# Required work
From the top of the records below, return each line exactly, ending with the line that contains "import Accordion from".

# Materials provided
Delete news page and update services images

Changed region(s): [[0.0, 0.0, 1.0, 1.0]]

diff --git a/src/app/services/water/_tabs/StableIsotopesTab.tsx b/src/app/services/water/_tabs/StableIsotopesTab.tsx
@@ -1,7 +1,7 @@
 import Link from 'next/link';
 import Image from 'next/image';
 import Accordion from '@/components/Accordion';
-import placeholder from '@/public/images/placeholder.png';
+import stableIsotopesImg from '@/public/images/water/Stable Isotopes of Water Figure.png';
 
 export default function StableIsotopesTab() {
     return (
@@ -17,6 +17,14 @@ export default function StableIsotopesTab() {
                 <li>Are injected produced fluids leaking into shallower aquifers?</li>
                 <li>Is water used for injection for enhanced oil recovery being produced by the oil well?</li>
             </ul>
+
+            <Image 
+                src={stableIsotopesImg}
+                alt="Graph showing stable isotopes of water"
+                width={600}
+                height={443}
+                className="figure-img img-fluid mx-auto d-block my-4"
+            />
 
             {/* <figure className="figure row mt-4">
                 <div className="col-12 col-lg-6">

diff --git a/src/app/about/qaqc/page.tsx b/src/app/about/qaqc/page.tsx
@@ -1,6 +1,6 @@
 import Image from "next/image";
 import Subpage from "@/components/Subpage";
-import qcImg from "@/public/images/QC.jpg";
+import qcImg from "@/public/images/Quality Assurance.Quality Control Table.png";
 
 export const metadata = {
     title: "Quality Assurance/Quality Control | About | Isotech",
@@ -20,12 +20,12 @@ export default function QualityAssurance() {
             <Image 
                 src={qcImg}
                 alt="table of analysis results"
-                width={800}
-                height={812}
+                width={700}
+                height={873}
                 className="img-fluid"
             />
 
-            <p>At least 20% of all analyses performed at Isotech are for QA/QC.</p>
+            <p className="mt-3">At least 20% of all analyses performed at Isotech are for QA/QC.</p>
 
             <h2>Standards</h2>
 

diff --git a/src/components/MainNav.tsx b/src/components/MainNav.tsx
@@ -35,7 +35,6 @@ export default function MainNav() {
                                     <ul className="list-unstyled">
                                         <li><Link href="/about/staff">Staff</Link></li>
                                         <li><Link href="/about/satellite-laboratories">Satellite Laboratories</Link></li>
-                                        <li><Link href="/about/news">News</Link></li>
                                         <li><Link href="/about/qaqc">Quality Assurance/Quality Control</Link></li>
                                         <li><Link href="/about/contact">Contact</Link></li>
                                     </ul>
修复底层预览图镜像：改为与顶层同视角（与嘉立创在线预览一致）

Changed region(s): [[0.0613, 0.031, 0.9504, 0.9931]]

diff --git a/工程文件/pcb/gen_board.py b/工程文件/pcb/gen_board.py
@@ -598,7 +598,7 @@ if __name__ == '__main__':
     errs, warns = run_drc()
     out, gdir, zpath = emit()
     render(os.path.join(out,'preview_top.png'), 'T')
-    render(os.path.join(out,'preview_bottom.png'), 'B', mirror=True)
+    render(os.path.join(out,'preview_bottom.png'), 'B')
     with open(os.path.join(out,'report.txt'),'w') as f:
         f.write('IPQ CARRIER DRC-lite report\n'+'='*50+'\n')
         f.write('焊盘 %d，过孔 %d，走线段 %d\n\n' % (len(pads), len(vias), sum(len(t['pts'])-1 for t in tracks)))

# Reply to the task
Delete news page and update services images

Changed region(s): [[0.0, 0.0, 1.0, 1.0]]

diff --git a/src/app/services/water/_tabs/StableIsotopesTab.tsx b/src/app/services/water/_tabs/StableIsotopesTab.tsx
@@ -1,7 +1,7 @@
 import Link from 'next/link';
 import Image from 'next/image';
 import Accordion from '@/components/Accordion';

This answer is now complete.